Extremism at Home: Recent Trends in Domestic Extremist Groups
Posted: March 6, 2007
In 2007, the United States is still heavily engaged in the war on terror at home and abroad. Many Americans who encounter the violence or hatred of extremists, however, experience it at the hands of domestic radicals from a variety of extreme groups and movements.
The population of the United States passed the 300 million mark in 2006, which means that even fringe movements in this country can attain significant size—and can cause problems disproportionate to their numbers. Hundreds of domestic extremists were arrested in 2006 and 2007 on charges ranging from hate crimes to weapons and explosives violations to murder.
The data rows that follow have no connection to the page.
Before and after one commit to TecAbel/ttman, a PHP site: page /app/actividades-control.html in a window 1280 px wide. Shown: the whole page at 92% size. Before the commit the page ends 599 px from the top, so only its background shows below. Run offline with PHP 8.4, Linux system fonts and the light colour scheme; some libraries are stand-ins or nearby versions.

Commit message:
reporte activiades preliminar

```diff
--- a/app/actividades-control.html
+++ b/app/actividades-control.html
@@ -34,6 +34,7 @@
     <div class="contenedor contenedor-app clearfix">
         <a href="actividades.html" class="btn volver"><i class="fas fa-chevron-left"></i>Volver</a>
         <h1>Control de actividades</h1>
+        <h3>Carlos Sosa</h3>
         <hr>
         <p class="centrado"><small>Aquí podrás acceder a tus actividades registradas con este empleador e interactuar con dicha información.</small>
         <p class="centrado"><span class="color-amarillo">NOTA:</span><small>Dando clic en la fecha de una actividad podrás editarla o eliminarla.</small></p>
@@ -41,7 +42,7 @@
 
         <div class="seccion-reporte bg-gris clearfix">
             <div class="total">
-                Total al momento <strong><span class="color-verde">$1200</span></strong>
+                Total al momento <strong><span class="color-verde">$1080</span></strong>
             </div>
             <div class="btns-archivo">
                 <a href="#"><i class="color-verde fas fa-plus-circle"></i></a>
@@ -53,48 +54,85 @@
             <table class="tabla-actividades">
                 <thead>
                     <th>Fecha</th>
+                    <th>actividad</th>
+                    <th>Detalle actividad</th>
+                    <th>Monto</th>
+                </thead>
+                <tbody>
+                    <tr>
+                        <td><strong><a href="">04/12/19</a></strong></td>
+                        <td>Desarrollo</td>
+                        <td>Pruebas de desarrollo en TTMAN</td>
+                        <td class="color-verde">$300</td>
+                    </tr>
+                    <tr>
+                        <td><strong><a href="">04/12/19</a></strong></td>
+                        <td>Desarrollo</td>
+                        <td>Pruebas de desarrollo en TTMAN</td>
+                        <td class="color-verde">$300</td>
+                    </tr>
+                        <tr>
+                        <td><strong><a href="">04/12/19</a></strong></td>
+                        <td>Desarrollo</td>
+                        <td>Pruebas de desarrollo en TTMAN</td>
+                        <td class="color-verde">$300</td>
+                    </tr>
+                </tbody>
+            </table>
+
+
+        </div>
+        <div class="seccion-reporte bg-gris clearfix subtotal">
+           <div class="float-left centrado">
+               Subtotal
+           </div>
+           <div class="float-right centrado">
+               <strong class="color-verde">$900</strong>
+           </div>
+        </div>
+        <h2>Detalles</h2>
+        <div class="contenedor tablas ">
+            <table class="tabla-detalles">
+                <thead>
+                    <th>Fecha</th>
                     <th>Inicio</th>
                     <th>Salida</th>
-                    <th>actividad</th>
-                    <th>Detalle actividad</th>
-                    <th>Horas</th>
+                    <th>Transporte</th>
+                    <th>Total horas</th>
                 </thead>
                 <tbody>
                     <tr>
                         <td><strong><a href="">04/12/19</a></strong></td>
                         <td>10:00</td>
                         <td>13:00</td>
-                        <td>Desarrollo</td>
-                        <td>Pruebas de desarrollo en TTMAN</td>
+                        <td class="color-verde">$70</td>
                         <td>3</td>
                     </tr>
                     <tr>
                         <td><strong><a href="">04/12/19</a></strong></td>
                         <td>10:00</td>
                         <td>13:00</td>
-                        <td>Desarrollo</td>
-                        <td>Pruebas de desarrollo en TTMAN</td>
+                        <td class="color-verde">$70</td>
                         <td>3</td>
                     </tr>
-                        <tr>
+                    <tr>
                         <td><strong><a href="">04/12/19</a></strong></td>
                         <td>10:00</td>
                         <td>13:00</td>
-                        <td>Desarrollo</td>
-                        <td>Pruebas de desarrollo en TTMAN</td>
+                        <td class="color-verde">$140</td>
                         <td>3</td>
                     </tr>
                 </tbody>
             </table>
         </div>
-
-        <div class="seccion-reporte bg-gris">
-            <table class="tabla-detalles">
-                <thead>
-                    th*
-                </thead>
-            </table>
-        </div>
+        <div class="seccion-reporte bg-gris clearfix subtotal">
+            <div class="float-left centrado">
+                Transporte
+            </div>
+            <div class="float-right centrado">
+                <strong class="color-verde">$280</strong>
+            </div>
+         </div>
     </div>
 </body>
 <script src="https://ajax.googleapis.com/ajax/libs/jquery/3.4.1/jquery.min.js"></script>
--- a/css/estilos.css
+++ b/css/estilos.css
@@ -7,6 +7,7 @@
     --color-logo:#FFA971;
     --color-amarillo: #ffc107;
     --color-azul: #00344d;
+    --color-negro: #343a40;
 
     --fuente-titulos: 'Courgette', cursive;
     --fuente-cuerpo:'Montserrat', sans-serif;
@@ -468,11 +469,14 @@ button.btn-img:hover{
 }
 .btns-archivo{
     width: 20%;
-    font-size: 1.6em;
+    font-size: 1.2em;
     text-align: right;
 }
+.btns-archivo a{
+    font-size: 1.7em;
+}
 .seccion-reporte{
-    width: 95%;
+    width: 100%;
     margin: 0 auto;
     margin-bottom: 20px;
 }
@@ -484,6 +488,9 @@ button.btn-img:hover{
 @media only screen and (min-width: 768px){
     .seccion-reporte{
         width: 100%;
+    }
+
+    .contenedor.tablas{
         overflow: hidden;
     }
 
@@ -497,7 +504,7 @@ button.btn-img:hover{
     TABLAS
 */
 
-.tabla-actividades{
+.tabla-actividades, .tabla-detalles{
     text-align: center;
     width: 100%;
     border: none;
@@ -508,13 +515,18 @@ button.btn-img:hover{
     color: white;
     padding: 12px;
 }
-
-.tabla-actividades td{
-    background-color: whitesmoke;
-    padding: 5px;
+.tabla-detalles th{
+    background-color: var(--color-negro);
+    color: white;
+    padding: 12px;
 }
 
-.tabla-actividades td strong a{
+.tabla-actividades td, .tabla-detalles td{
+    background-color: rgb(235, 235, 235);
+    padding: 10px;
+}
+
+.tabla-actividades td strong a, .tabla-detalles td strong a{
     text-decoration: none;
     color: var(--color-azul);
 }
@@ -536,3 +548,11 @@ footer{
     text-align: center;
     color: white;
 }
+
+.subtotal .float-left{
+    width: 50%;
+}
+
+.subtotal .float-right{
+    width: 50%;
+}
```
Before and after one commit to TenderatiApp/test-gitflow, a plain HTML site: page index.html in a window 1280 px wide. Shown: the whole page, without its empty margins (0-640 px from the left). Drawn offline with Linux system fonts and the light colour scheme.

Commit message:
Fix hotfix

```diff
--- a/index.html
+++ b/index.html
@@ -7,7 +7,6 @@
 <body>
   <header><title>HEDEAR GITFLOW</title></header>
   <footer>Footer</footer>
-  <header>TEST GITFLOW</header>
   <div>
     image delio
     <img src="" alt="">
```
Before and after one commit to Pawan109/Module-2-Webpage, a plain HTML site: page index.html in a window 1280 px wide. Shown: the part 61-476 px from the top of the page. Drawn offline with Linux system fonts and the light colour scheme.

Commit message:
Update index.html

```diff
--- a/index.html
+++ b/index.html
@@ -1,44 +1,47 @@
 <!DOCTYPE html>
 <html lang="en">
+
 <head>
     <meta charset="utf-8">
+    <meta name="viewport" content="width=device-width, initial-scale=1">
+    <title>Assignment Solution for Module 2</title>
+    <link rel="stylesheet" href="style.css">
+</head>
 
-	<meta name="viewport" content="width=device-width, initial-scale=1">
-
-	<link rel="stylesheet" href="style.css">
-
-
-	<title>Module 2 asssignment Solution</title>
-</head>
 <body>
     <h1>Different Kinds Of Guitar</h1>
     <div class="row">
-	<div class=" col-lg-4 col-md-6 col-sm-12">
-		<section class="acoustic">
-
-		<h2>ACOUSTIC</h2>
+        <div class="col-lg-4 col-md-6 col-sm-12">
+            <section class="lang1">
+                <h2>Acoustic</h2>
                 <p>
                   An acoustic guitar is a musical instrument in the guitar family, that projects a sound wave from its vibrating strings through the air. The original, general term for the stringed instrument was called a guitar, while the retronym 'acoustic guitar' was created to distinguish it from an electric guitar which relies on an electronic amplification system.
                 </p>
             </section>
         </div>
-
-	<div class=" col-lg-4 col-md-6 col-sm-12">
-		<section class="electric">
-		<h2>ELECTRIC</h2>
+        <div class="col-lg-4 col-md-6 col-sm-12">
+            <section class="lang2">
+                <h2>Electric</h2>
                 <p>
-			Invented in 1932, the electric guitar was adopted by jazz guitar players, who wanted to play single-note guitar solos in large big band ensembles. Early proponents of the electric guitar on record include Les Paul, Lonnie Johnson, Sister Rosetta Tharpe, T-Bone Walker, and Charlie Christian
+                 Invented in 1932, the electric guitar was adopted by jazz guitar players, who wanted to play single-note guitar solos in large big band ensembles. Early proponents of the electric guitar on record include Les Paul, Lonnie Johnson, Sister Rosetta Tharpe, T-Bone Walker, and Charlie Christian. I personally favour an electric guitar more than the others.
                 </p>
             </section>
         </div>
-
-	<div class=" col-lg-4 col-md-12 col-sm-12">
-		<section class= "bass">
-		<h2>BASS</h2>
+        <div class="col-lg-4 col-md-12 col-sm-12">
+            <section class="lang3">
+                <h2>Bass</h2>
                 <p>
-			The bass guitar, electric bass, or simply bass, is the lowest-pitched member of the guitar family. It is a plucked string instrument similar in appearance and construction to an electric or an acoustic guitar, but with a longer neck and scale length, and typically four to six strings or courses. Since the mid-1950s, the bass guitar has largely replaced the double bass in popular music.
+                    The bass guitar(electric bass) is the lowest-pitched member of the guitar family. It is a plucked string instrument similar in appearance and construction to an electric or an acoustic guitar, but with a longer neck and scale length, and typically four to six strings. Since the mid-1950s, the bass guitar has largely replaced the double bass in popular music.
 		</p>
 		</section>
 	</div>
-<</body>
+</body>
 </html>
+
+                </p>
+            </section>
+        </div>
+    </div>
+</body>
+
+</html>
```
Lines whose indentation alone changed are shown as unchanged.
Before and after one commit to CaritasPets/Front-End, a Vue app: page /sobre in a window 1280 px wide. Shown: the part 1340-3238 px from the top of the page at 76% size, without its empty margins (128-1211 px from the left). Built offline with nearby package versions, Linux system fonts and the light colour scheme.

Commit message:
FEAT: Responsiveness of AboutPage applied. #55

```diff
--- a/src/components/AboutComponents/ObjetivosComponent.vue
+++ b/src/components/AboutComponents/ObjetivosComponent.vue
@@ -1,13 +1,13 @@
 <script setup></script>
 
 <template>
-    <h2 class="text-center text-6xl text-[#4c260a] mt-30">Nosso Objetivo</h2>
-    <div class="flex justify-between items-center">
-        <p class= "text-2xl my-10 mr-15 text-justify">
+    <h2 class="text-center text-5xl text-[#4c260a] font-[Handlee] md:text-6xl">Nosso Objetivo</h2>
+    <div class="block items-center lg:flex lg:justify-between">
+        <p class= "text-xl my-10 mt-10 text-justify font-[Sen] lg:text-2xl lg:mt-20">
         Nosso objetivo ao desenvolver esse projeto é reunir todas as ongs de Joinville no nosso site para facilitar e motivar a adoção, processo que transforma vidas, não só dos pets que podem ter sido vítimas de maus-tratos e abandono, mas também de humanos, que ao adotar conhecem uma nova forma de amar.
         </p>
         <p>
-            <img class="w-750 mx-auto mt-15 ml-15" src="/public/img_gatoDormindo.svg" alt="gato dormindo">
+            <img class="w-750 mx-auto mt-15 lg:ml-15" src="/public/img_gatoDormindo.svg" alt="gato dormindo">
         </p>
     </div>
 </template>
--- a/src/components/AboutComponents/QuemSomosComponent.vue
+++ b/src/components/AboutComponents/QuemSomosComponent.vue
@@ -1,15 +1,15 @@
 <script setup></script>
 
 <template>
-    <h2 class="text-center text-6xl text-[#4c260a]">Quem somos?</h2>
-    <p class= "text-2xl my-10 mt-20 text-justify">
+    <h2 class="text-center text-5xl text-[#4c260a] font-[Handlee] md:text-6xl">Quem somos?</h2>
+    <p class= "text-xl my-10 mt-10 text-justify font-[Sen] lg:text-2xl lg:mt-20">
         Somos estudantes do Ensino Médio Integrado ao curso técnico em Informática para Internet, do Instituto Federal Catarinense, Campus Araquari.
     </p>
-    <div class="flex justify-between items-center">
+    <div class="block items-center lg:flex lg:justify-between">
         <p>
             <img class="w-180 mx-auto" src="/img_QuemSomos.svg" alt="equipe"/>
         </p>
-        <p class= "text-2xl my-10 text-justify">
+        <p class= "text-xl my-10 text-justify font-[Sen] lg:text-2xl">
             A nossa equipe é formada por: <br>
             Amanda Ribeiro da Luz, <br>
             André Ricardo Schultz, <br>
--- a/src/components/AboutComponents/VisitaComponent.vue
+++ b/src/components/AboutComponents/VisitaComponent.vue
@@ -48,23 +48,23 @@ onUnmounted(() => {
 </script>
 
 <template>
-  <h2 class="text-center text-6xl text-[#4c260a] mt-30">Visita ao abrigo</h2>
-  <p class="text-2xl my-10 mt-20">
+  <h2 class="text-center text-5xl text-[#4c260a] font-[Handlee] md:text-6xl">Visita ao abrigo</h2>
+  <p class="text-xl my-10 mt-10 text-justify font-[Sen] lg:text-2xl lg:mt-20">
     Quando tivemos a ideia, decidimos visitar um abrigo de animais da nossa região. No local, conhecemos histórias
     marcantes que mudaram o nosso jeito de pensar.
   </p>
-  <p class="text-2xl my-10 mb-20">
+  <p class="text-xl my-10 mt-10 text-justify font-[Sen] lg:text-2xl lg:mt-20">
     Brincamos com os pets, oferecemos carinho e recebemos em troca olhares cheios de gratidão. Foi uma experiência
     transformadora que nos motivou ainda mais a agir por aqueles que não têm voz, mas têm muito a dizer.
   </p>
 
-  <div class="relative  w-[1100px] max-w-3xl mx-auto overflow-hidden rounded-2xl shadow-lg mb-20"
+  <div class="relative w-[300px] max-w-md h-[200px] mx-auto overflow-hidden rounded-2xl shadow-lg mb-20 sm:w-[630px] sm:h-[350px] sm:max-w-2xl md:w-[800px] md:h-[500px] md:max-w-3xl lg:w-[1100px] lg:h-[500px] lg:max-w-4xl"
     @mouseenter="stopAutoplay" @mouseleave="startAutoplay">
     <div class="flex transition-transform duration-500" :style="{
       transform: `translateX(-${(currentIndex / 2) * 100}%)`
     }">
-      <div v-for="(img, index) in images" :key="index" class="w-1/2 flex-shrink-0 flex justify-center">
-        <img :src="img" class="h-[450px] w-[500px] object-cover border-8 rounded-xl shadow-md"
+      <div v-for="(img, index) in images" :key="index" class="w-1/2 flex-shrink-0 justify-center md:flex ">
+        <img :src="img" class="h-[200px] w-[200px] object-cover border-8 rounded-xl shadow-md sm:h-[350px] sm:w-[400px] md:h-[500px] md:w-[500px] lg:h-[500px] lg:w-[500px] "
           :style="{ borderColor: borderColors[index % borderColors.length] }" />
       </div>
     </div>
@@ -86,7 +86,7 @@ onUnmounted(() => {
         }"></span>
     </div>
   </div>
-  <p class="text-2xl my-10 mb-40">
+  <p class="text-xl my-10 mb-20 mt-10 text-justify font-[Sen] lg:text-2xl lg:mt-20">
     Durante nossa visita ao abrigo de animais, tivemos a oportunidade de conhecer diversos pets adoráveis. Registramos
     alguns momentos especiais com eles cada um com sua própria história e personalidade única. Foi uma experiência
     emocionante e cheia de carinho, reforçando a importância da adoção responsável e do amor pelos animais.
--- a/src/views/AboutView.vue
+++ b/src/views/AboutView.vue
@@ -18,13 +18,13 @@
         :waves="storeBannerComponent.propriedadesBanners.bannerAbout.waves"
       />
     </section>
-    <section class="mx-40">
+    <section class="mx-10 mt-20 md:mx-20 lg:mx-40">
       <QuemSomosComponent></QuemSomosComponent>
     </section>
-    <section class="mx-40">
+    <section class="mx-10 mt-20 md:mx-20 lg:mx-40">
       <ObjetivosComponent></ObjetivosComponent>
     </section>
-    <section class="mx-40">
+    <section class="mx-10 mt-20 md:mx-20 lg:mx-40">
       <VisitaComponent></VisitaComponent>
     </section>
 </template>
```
The level of criminal activity, including violent crime, is high. There were fewer domestic terror plots in 2006 than in some previous years, but more hate-related crimes committed by extremists. Victims included Jews, Hispanics, homosexuals, African-Americans, multi-racial couples or families, and other minorities. One law enforcement officer died in 2006 at the hands of a white supremacist in Massachusetts; other plots to kill or harm law enforcement officers and prosecutors were revealed in California.
Extremist movements are not static. The face of domestic extremist groups a decade ago is not the same as five years ago or today. The Anti-Defamation League has recently highlighted certain of these key trends, such as an increase in Ku Klux Klan activity to exploit anti-immigration sentiments, and the rise of a dangerous skinhead/street gang in California, Public Enemy Number 1.
What follows are some of the other recent trends and developments among domestic extremist groups in the United States.